Problem to solve —
Images within the entries are to be omitted; the remainder must be reproduced exactly.

Data records below:

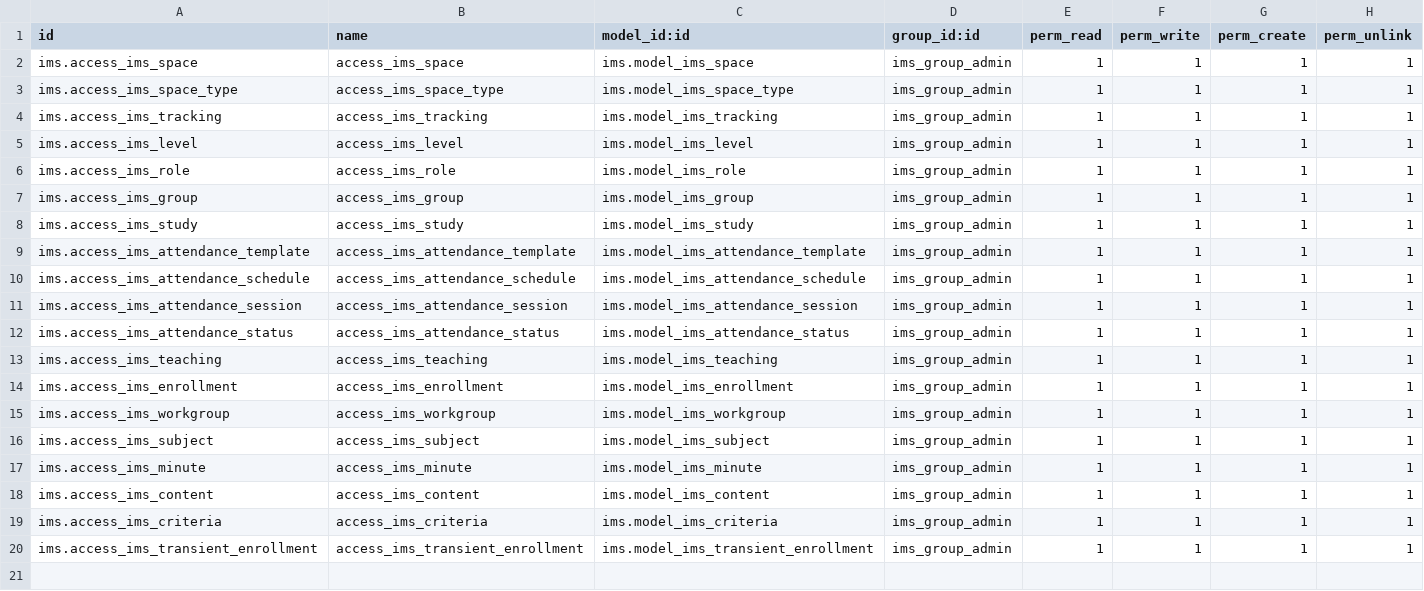
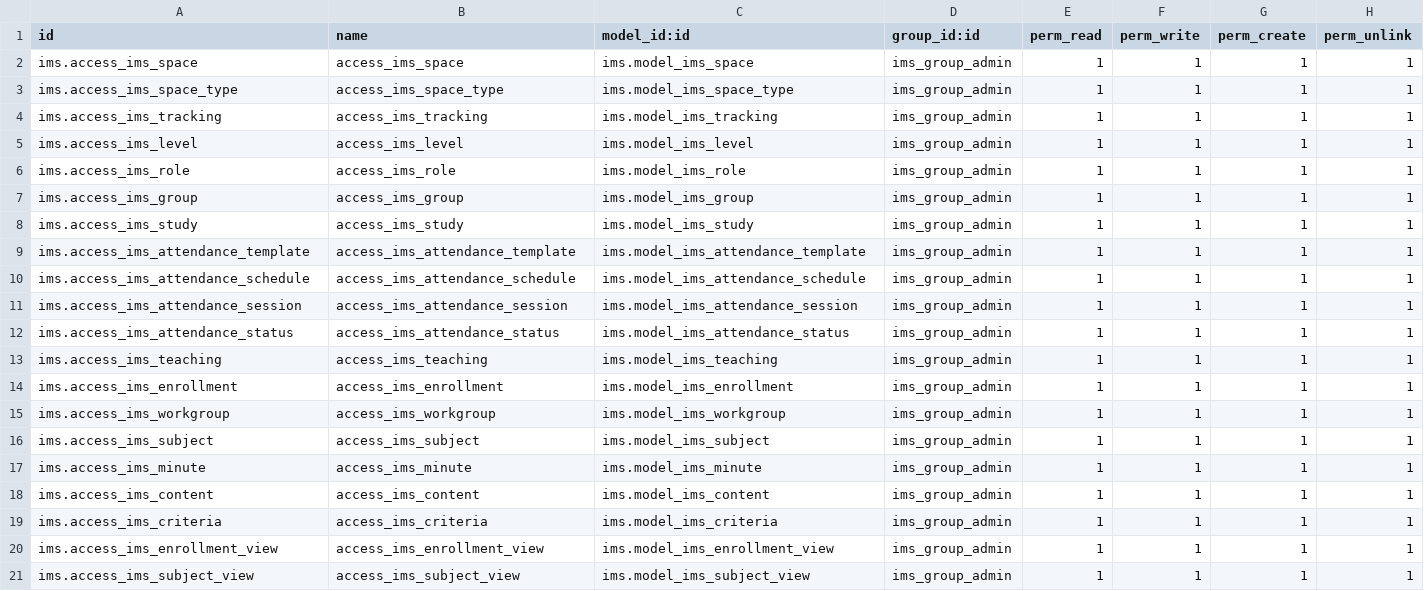
Before and after one commit to ElPuig/IMS, a CSV file: security/ir.model.access.csv, drawn as a sheet.

Commit message:
Implementing the subject view, in order to allow multiple studies within a subject. TODO: compute view on record creation using demo data (demo.xml).

```diff
--- a/security/ir.model.access.csv
+++ b/security/ir.model.access.csv
@@ -19,2 +19,3 @@ ims.access_ims_content,access_ims_content,ims.model_ims_content,ims_group_admin,
 ims.access_ims_criteria,access_ims_criteria,ims.model_ims_criteria,ims_group_admin,1,1,1,1
-ims.access_ims_transient_enrollment,access_ims_transient_enrollment,ims.model_ims_transient_enrollment,ims_group_admin,1,1,1,1
+ims.access_ims_enrollment_view,access_ims_enrollment_view,ims.model_ims_enrollment_view,ims_group_admin,1,1,1,1
+ims.access_ims_subject_view,access_ims_subject_view,ims.model_ims_subject_view,ims_group_admin,1,1,1,1
```
Also changed, not shown: 7 other files.
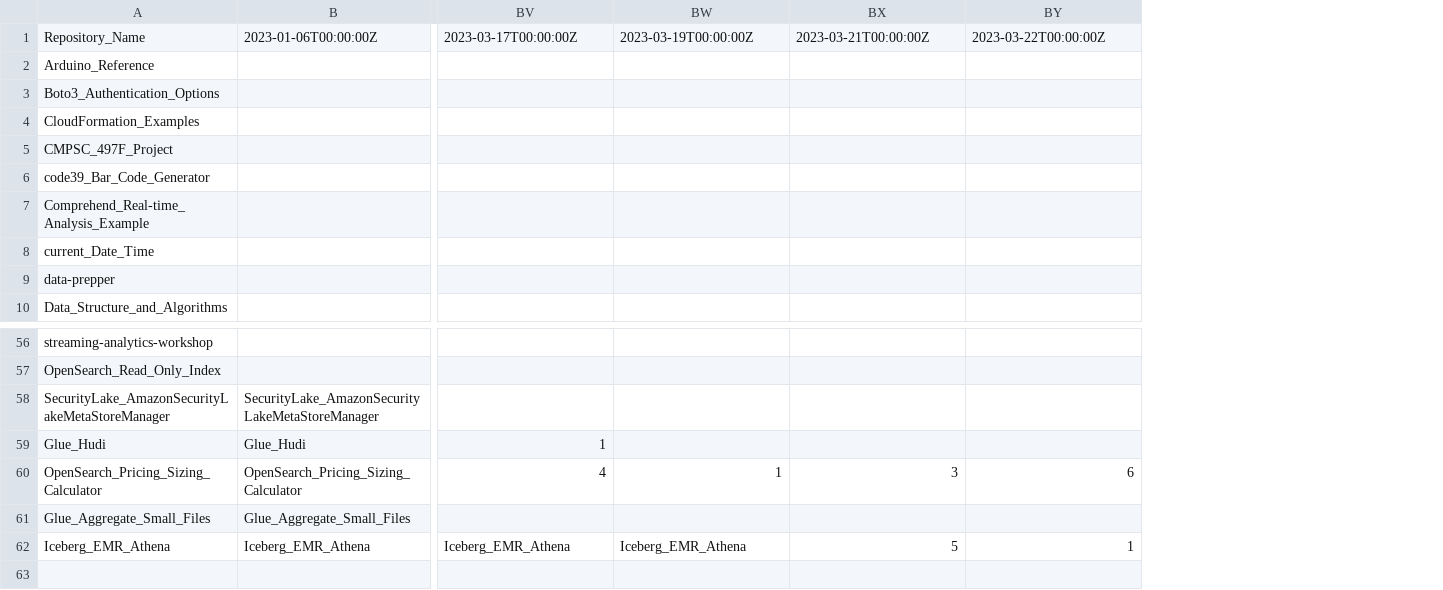
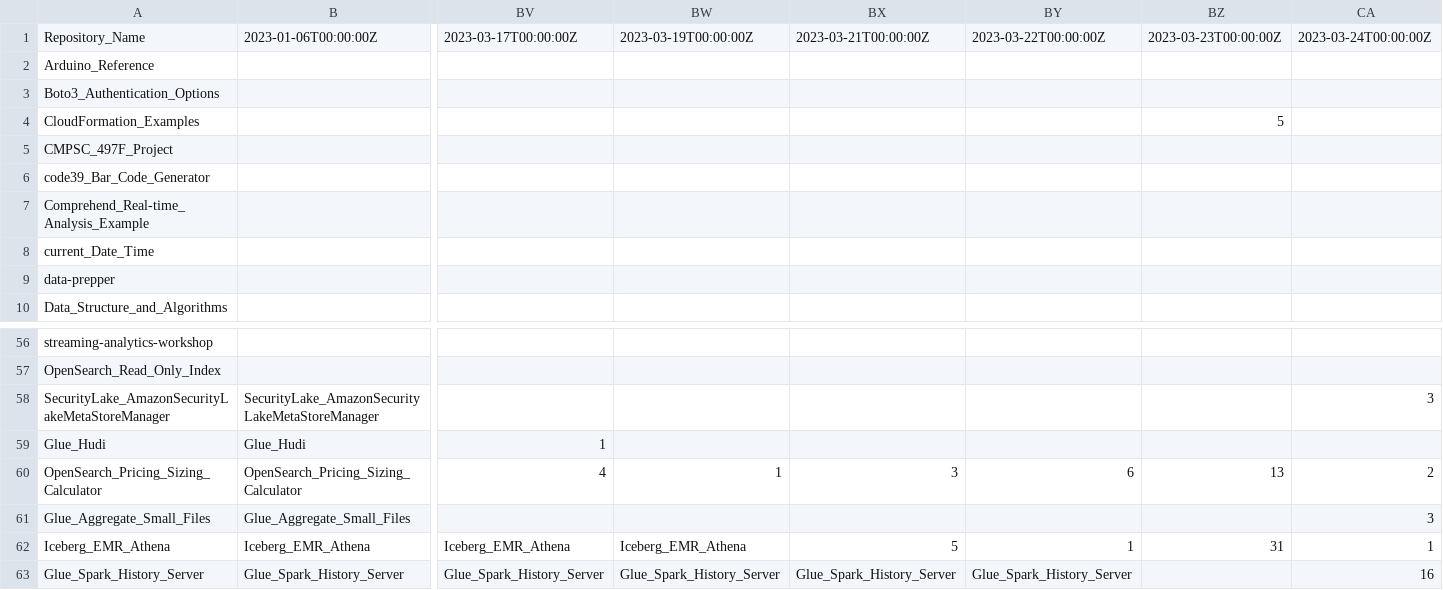
Before and after one commit to ev2900/GitHub_Insigths_History, a CSV file: Metric_Collection/Metric_Data/views.csv, drawn as a sheet; only a part is shown, gaps mark what is left out; rows hold the shown columns only; the diff names each change by its address in the sheet, - before the commit and + after, or states it on an @@ line.

```diff
--- a/Metric_Collection/Metric_Data/views.csv
+++ b/Metric_Collection/Metric_Data/views.csv
+column BZ, rows 1-4: 2023-03-23T00:00:00Z |  |  | 5; rows 60-62: 13 |  | 31
+column CA, row 1: 2023-03-24T00:00:00Z; rows 58-62: 3 |  | 2 | 3 | 1
+row 63: Glue_Spark_History_Server | Glue_Spark_History_Server | Glue_Spark_History_Server | Glue_Spark_History_Server | Glue_Spark_History_Server | Glue_Spark_History_Server |  | 16
```
Also changed, not shown: Metric_Collection/Metric_Data/unique_visits.csv.
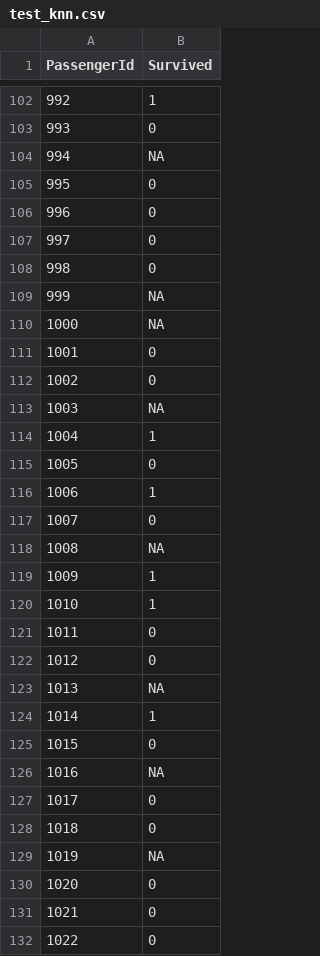
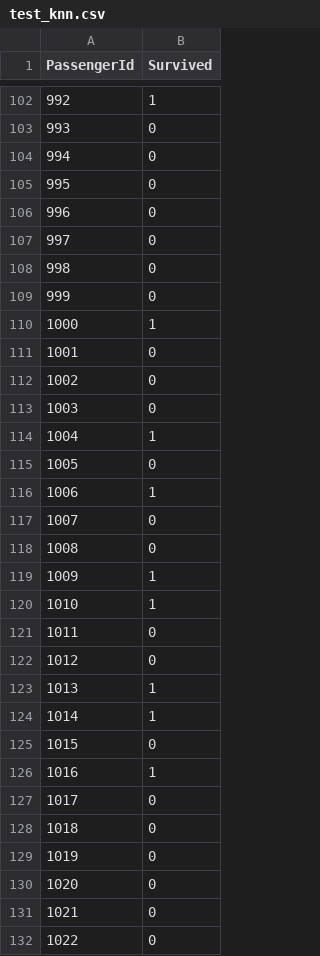
Before and after one commit to sean7084/Titanic, a CSV file: test_knn.csv, drawn as a sheet; only a part is shown, gaps mark what is left out; the diff covers the shown part only.

```diff
--- a/test_knn.csv
+++ b/test_knn.csv
@@ -104 +104 @@
-994,NA
+994,0
@@ -109,2 +109,2 @@
-999,NA
-1000,NA
+999,0
+1000,1
@@ -113 +113 @@
-1003,NA
+1003,0
@@ -118 +118 @@
-1008,NA
+1008,0
@@ -123 +123 @@
-1013,NA
+1013,1
@@ -126 +126 @@
-1016,NA
+1016,1
@@ -129 +129 @@
-1019,NA
+1019,0
```
Also changed, not shown: 79 edited cells elsewhere in this file, 1 other file.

End of Data records.

Task response —
Before and after one commit to ElPuig/IMS, a CSV file: security/ir.model.access.csv, drawn as a sheet.

Commit message:
Implementing the subject view, in order to allow multiple studies within a subject. TODO: compute view on record creation using demo data (demo.xml).

```diff
--- a/security/ir.model.access.csv
+++ b/security/ir.model.access.csv
@@ -19,2 +19,3 @@ ims.access_ims_content,access_ims_content,ims.model_ims_content,ims_group_admin,
 ims.access_ims_criteria,access_ims_criteria,ims.model_ims_criteria,ims_group_admin,1,1,1,1
-ims.access_ims_transient_enrollment,access_ims_transient_enrollment,ims.model_ims_transient_enrollment,ims_group_admin,1,1,1,1
+ims.access_ims_enrollment_view,access_ims_enrollment_view,ims.model_ims_enrollment_view,ims_group_admin,1,1,1,1
+ims.access_ims_subject_view,access_ims_subject_view,ims.model_ims_subject_view,ims_group_admin,1,1,1,1
```
Also changed, not shown: 7 other files.
Before and after one commit to ev2900/GitHub_Insigths_History, a CSV file: Metric_Collection/Metric_Data/views.csv, drawn as a sheet; only a part is shown, gaps mark what is left out; rows hold the shown columns only; the diff names each change by its address in the sheet, - before the commit and + after, or states it on an @@ line.

```diff
--- a/Metric_Collection/Metric_Data/views.csv
+++ b/Metric_Collection/Metric_Data/views.csv
+column BZ, rows 1-4: 2023-03-23T00:00:00Z |  |  | 5; rows 60-62: 13 |  | 31
+column CA, row 1: 2023-03-24T00:00:00Z; rows 58-62: 3 |  | 2 | 3 | 1
+row 63: Glue_Spark_History_Server | Glue_Spark_History_Server | Glue_Spark_History_Server | Glue_Spark_History_Server | Glue_Spark_History_Server | Glue_Spark_History_Server |  | 16
```
Also changed, not shown: Metric_Collection/Metric_Data/unique_visits.csv.
Before and after one commit to sean7084/Titanic, a CSV file: test_knn.csv, drawn as a sheet; only a part is shown, gaps mark what is left out; the diff covers the shown part only.

```diff
--- a/test_knn.csv
+++ b/test_knn.csv
@@ -104 +104 @@
-994,NA
+994,0
@@ -109,2 +109,2 @@
-999,NA
-1000,NA
+999,0
+1000,1
@@ -113 +113 @@
-1003,NA
+1003,0
@@ -118 +118 @@
-1008,NA
+1008,0
@@ -123 +123 @@
-1013,NA
+1013,1
@@ -126 +126 @@
-1016,NA
+1016,1
@@ -129 +129 @@
-1019,NA
+1019,0
```
Also changed, not shown: 79 edited cells elsewhere in this file, 1 other file.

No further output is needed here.